Ensuring that an HVAC system continues to provide efficient, quiet air delivery, occupant comfort, and cost-effectiveness is best ensured with regular system maintenance. High-efficiency filtration is very important, as are regular inspections, adjustments, system balancing, and the draining of cooling coil trays.

-- Edited by Jeanine Katzel, Senior Editor, 630-320-7142,

The Top Plant program honors outstanding manufacturing facilities in North America.

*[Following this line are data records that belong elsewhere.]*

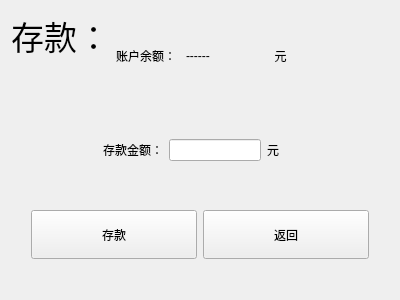
Old version of the form depositwidget.ui in the repository sumikkys/ATM-Simulator.
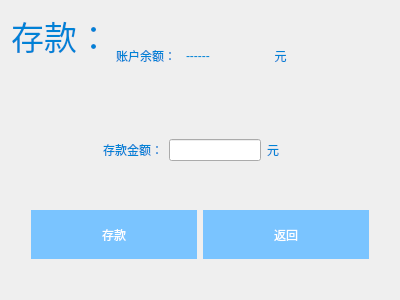
New version of the form.

Commit message: 界面美化

Diff of the .ui file:
```diff
--- a/depositwidget.ui
+++ b/depositwidget.ui
@@ -13,6 +13,21 @@
   <property name="windowTitle">
    <string>Form</string>
   </property>
+  <property name="styleSheet">
+   <string notr="true">QPushButton {
+    background-color: #7ac4ff; /* 背景颜色 */
+    border: none;              /* 去掉边框 */
+    color: white;              /* 文本颜色 */
+}
+
+QPushButton:hover {
+    background-color: #336699; /* 鼠标悬停时背景颜色 */
+}
+
+QLabel {
+color: #0082d6;
+}</string>
+  </property>
   <layout class="QVBoxLayout" name="verticalLayout">
    <item>
     <layout class="QHBoxLayout" name="horizontalLayout_2" stretch="5,2,4,8">
@@ -110,6 +125,9 @@
          <verstretch>0</verstretch>
         </sizepolicy>
        </property>
+       <property name="styleSheet">
+        <string notr="true"/>
+       </property>
        <property name="text">
         <string>存款</string>
        </property>
```
The commit also changes 4 other files.
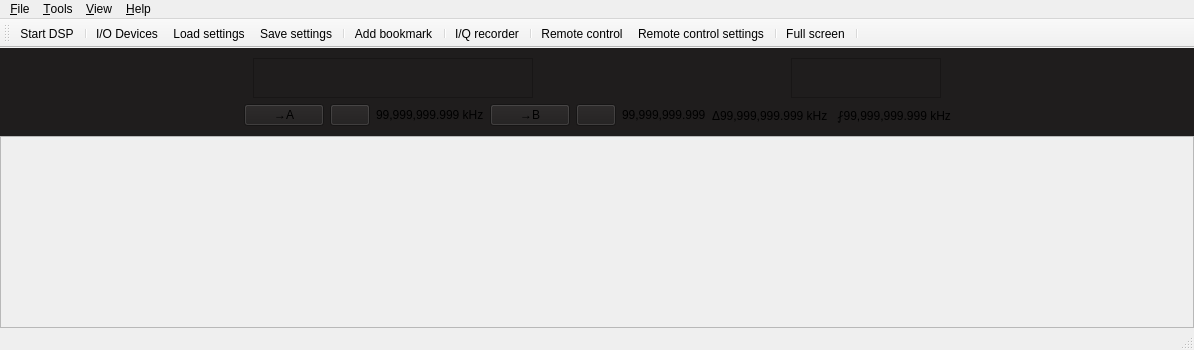
This is src/applications/gqrx/mainwindow.ui in gqrx-sdr/gqrx as Qt 5 draws it before an edit. The edited form follows.
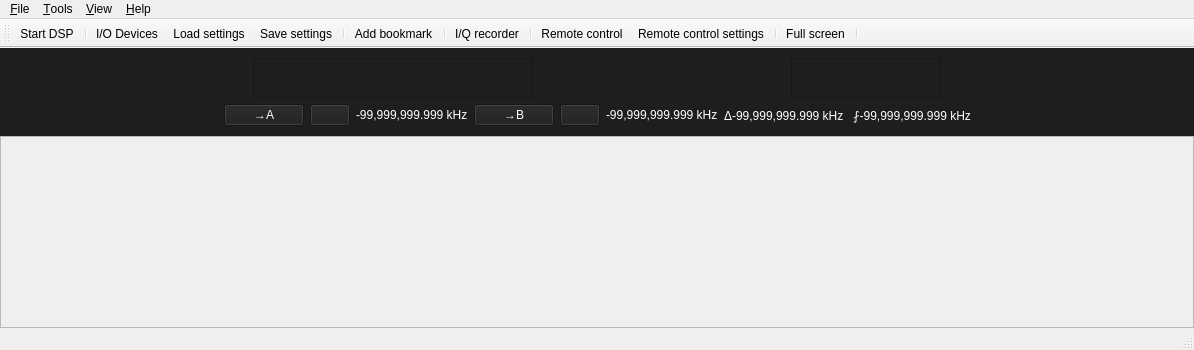
This is the edited form. Icons and pictures are not drawn. Custom widgets are drawn as their Qt base class.

Commit message: Adjust font color and static width for marker text

What changed in the file:
```diff
--- a/src/applications/gqrx/mainwindow.ui
+++ b/src/applications/gqrx/mainwindow.ui
@@ -191,6 +191,9 @@
              <property name="focusPolicy">
               <enum>Qt::NoFocus</enum>
              </property>
+             <property name="styleSheet">
+              <string notr="true">color:rgb(255, 255, 255)</string>
+             </property>
              <property name="text">
               <string>→A</string>
              </property>
@@ -201,6 +204,9 @@
              <property name="focusPolicy">
               <enum>Qt::NoFocus</enum>
              </property>
+             <property name="styleSheet">
+              <string notr="true"/>
+             </property>
              <property name="text">
               <string/>
              </property>
@@ -218,8 +224,11 @@
                <verstretch>0</verstretch>
               </sizepolicy>
              </property>
+             <property name="styleSheet">
+              <string notr="true">color:rgb(255, 255, 255)</string>
+             </property>
              <property name="text">
-              <string>99,999,999.999 kHz</string>
+              <string>-99,999,999.999 kHz</string>
              </property>
             </widget>
            </item>
@@ -228,6 +237,9 @@
              <property name="focusPolicy">
               <enum>Qt::NoFocus</enum>
              </property>
+             <property name="styleSheet">
+              <string notr="true">color:rgb(255, 255, 255)</string>
+             </property>
              <property name="text">
               <string>→B</string>
              </property>
@@ -255,8 +267,11 @@
                <verstretch>0</verstretch>
               </sizepolicy>
              </property>
+             <property name="styleSheet">
+              <string notr="true">color:rgb(255, 255, 255)</string>
+             </property>
              <property name="text">
-              <string>99,999,999.999</string>
+              <string>-99,999,999.999 kHz</string>
              </property>
             </widget>
            </item>
@@ -268,8 +283,11 @@
                <verstretch>0</verstretch>
               </sizepolicy>
              </property>
+             <property name="styleSheet">
+              <string notr="true">color:rgb(255, 255, 255)</string>
+             </property>
              <property name="text">
-              <string>Δ99,999,999.999 kHz   ⨏99,999,999.999 kHz</string>
+              <string>Δ-99,999,999.999 kHz   ⨏-99,999,999.999 kHz</string>
              </property>
             </widget>
            </item>
```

View the 2015 Top Plant.
The Product of the Year program recognizes products newly released in the manufacturing industries.
Each year, a panel of Control Engineering and Plant Engineering editors and industry expert judges select the System Integrator of the Year Award winners in three categories.
Pipe fabrication and IIoT; 2017 Product of the Year finalists
The future of electrical safety; Four keys to RPM success; Picking the right weld fume option
A new approach to the Skills Gap; Community colleges may hold the key for manufacturing; 2017 Engineering Leaders Under 40
Control room technology innovation; Practical approaches to corrosion protection; Pipeline regulator revises quality programs
The cloud, mobility, and remote operations; SCADA and contextual mobility; Custom UPS empowering a secure pipeline
Infrastructure for natural gas expansion; Artificial lift methods; Disruptive technology and fugitive gas emissions
Power system design for high-performance buildings; mitigating arc flash hazards
VFDs improving motion control applications; Powering automation and IIoT wirelessly; Connecting the dots
Natural gas engines; New applications for fuel cells; Large engines become more efficient; Extending boiler life

Annual Salary Survey

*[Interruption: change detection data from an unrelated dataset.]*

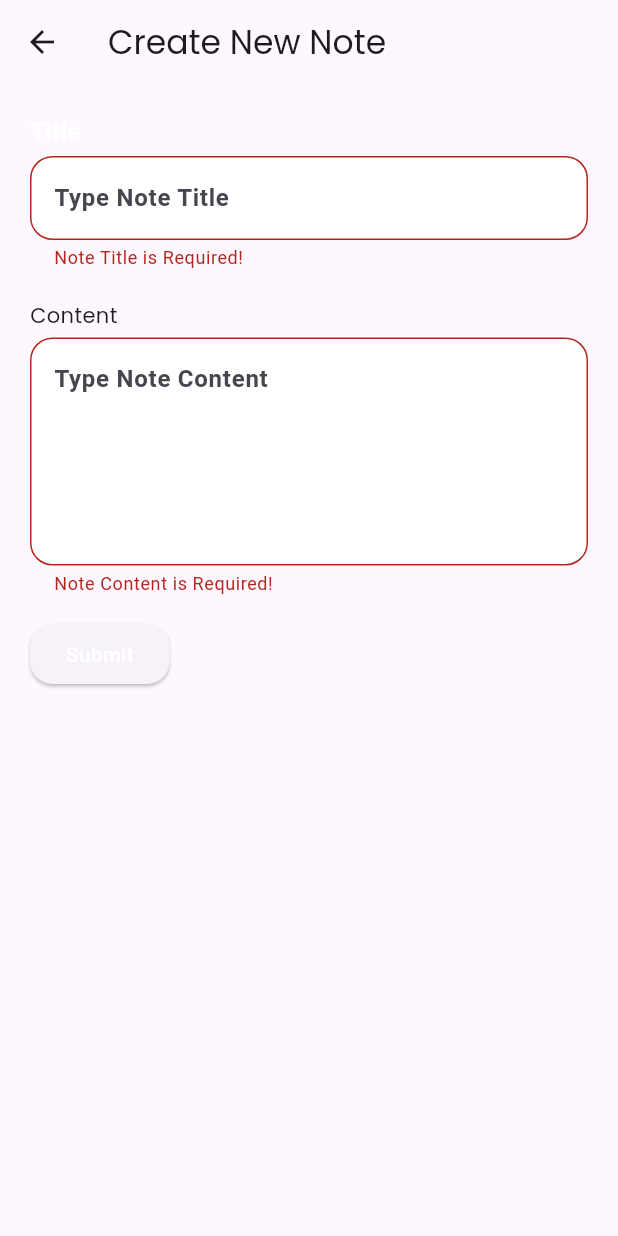
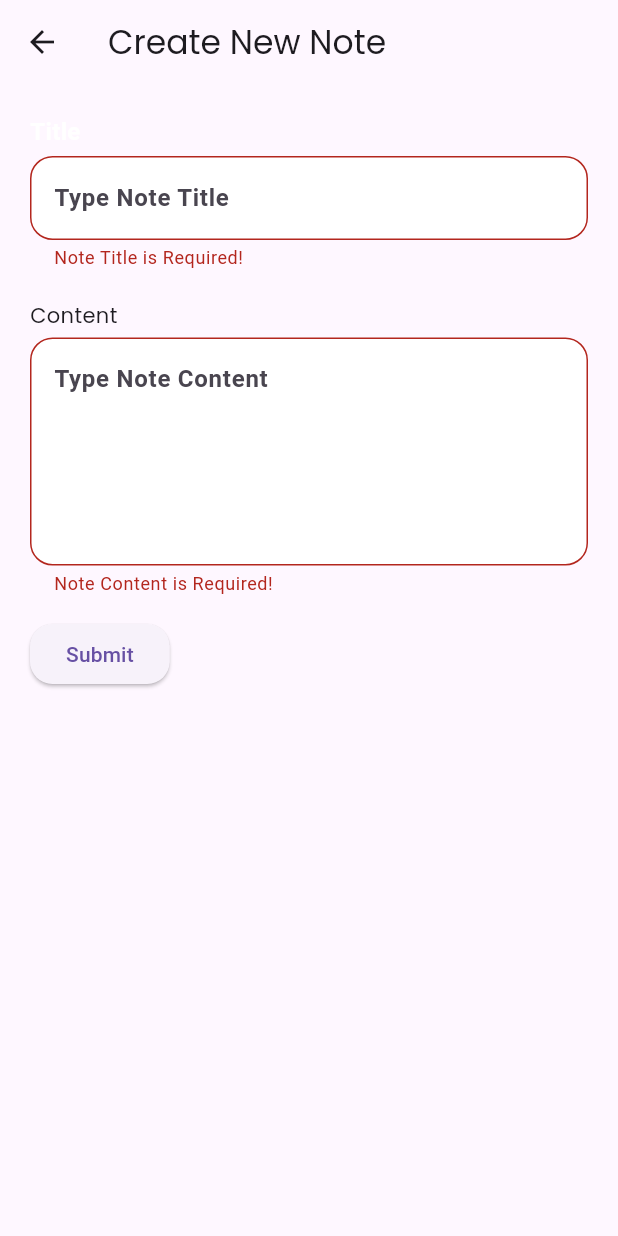
Before and after one commit to ichanyr/LEARNINGX, a Flutter app: the Add screen opened directly, after a tap on "Submit", on a phone screen of 412 x 824 dp. Run offline on Flutter 3.47's test engine with Material 3 defaults, Android fonts, the phone set to English and light mode, and no system bars; our stand-ins replace get, google_fonts; network calls fail.

Commit message:
tugas 5.1

```diff
--- a/tugas5_2/lib/app/modules/home/controllers/add_controller.dart
+++ b/tugas5_2/lib/app/modules/home/controllers/add_controller.dart
@@ -7,7 +7,7 @@ class AddController extends GetxController {
   final TextEditingController title = TextEditingController();
   final TextEditingController content = TextEditingController();
 
-  Future<void> onSubmit() async {
+  Future<void> onSubmit(String text1, String text2) async {
     try {
       final response = await http.post(
         Uri.parse("http://192.168.43.66/flutter/note_app/create.php"),
--- a/tugas5_2/lib/app/modules/home/views/add_view.dart
+++ b/tugas5_2/lib/app/modules/home/views/add_view.dart
@@ -94,13 +94,14 @@ class Add extends StatelessWidget {
                 ),
                 child: Text(
                   "Submit",
-                  style: TextStyle(color: Colors.white),
+                  // style: TextStyle(color: Colors.white),
                 ),
                 onPressed: () {
                   //validate
                   if (_formKey.currentState!.validate()) {
                     //send data to database with this method
-                    controller.onSubmit();
+                    controller.onSubmit(
+                        controller.title.text, controller.content.text);
                   }
                 },
               )
```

Before the calendar turned, 2016 already had the makings of a pivotal year for manufacturing, and for the world.

There were the big events for the year, including the United States as Partner Country at Hannover Messe in April and the 2016 International Manufacturing Technology Show in Chicago in September. There's also the matter of the U.S. presidential elections in November, which promise to shape policy in manufacturing for years to come.

But the year started with global economic turmoil, as a slowdown in Chinese manufacturing triggered a worldwide stock hiccup that sent values plummeting. The continued plunge in world oil prices has resulted in a slowdown in exploration and, by extension, the manufacture of exploration equipment.

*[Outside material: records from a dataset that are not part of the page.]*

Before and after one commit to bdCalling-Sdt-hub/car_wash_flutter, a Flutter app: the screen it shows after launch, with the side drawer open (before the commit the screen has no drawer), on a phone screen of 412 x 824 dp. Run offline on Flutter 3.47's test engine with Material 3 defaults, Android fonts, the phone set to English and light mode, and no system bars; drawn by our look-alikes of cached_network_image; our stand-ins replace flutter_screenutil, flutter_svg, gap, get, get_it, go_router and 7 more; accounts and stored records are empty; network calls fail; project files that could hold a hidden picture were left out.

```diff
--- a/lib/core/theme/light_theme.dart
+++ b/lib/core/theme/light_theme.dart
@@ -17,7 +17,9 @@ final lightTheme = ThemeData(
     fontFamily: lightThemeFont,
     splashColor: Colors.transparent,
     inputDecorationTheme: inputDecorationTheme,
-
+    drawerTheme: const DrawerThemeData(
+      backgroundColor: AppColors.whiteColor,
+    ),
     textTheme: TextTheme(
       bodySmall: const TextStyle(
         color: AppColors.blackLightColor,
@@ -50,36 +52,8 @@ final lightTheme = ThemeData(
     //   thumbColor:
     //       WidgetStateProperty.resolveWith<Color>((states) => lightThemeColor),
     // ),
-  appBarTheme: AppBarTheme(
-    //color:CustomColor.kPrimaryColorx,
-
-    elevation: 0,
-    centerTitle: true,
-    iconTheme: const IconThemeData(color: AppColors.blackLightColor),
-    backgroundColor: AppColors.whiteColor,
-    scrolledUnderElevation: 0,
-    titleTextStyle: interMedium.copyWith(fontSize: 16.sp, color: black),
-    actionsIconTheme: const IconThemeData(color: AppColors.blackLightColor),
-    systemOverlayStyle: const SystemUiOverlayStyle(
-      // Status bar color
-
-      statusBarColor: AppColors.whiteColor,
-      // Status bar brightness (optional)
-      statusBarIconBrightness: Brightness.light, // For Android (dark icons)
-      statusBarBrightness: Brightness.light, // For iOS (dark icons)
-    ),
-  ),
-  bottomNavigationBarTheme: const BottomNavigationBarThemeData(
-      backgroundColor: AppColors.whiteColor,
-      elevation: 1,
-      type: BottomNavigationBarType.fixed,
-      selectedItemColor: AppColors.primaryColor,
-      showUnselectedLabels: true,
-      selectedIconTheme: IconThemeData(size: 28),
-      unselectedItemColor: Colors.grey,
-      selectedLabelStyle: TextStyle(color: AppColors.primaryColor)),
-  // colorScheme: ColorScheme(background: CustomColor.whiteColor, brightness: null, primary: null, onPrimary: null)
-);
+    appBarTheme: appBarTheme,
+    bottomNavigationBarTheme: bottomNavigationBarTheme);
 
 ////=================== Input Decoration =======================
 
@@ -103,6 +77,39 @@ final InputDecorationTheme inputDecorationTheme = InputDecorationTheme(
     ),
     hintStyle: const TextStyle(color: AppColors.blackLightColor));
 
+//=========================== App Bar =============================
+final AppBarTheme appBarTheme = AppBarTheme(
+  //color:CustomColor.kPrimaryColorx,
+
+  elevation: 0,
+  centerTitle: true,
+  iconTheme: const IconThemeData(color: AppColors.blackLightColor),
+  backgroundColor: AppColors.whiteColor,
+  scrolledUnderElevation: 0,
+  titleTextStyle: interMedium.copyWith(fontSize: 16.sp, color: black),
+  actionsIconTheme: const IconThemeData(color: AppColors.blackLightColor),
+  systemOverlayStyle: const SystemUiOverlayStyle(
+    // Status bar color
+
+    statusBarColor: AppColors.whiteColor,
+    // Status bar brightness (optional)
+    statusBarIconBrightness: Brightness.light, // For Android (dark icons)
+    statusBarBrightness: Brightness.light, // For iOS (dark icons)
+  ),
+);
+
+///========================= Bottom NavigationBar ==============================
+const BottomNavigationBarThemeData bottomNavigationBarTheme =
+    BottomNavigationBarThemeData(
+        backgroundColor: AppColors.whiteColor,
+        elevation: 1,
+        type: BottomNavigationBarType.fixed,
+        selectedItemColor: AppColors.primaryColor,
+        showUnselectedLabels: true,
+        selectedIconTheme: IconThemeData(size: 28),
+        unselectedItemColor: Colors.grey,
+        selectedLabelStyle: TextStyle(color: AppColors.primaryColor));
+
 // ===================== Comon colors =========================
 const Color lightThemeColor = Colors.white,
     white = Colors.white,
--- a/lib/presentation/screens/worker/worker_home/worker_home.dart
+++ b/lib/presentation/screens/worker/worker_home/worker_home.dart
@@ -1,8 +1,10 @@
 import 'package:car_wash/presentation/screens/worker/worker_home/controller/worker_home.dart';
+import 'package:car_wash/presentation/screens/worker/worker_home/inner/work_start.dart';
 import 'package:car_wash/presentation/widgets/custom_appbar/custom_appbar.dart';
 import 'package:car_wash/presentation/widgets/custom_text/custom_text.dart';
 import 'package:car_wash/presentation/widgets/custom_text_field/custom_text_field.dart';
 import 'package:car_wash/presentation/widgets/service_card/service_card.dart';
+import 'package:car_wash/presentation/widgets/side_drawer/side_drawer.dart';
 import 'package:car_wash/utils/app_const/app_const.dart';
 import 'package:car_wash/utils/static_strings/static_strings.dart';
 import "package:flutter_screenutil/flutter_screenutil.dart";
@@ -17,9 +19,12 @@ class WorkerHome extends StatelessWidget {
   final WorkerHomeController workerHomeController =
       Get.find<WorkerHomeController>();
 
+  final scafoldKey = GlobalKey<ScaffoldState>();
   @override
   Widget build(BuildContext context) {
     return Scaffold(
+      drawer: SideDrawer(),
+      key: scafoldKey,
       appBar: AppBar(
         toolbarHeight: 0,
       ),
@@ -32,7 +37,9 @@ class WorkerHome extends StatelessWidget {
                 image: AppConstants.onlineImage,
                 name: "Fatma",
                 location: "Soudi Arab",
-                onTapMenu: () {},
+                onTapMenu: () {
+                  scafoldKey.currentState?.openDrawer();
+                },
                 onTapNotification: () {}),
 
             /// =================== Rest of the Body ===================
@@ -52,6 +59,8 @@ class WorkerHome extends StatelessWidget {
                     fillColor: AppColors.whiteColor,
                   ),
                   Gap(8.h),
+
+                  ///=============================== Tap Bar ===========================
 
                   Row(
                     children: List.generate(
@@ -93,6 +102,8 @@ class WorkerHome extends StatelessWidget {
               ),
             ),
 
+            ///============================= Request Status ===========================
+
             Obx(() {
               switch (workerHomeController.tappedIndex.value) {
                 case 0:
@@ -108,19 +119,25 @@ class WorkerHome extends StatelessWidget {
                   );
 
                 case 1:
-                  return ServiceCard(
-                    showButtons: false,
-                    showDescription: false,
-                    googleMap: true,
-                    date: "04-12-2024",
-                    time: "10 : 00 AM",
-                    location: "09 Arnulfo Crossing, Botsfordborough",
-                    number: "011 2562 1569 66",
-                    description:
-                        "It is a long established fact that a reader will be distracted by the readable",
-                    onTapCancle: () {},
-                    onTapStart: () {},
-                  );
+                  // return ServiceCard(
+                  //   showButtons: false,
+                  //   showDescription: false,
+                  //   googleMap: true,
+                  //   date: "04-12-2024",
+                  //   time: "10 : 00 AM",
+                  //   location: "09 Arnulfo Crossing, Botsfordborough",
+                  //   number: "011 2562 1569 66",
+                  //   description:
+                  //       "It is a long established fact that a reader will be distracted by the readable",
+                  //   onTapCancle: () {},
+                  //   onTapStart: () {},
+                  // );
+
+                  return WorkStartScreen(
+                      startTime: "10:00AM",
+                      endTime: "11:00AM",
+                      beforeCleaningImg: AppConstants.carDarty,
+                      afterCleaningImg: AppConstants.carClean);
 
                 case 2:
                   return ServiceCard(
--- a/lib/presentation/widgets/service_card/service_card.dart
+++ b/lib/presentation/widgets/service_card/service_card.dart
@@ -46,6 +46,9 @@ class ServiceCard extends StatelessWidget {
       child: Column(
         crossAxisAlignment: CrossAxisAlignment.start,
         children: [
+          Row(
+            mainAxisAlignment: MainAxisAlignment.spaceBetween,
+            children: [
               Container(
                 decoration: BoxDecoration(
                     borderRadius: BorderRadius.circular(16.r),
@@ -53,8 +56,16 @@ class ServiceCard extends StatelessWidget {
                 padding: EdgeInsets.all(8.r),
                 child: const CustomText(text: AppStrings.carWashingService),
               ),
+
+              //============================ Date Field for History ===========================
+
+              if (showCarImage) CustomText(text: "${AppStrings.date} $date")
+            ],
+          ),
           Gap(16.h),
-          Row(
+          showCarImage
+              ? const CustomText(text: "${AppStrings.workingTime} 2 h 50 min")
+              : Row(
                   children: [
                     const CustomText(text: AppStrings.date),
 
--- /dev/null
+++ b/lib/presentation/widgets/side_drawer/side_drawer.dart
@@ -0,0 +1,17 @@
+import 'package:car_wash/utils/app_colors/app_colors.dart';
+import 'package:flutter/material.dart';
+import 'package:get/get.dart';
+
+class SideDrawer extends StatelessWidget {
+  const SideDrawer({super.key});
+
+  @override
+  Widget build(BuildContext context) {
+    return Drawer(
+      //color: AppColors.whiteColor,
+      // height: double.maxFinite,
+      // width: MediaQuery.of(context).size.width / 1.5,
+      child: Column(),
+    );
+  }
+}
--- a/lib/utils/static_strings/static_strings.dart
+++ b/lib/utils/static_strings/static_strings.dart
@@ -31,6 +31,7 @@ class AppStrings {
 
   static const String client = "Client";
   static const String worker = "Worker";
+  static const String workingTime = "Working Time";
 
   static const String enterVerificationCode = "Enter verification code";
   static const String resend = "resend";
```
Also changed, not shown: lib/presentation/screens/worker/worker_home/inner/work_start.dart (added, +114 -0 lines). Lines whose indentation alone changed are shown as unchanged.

Read more: 2015 Salary Survey

Maintenance and reliability tips and best practices from the maintenance and reliability coaches at Allied Reliability Group.
The One Voice for Manufacturing blog reports on federal public policy issues impacting the manufacturing sector. One Voice is a joint effort by the National Tooling and Machining...
The Society for Maintenance and Reliability Professionals an organization devoted...
Join this ongoing discussion of machine guarding topics, including solutions assessments, regulatory compliance, gap analysis...
IMS Research, recently acquired by IHS Inc., is a leading independent supplier of market research and consultancy to the global electronics industry.
Maintenance is not optional in manufacturing. It’s a profit center, driving productivity and uptime while reducing overall repair costs.
The Lachance on CMMS blog is about current maintenance topics. Blogger Paul Lachance is president and chief technology officer for Smartware Group.
The maintenance journey has been a long, slow trek for most manufacturers and has gone from preventive maintenance to predictive maintenance.
This digital report explains how plant engineers and subject matter experts (SME) need support for time series data and its many challenges.
This digital report will explore several aspects of how IIoT will transform manufacturing in the coming years.
Maintenance Manager; California Oils Corp.
Associate, Electrical Engineering; Wood Harbinger
Control Systems Engineer; Robert Bosch Corp.
This course focuses on climate analysis, appropriateness of cooling system selection, and combining cooling systems.
This course will help identify and reveal electrical hazards and identify the solutions to implementing and maintaining a safe work environment.
This course explains how maintaining power and communication systems through emergency power-generation systems is critical.
click me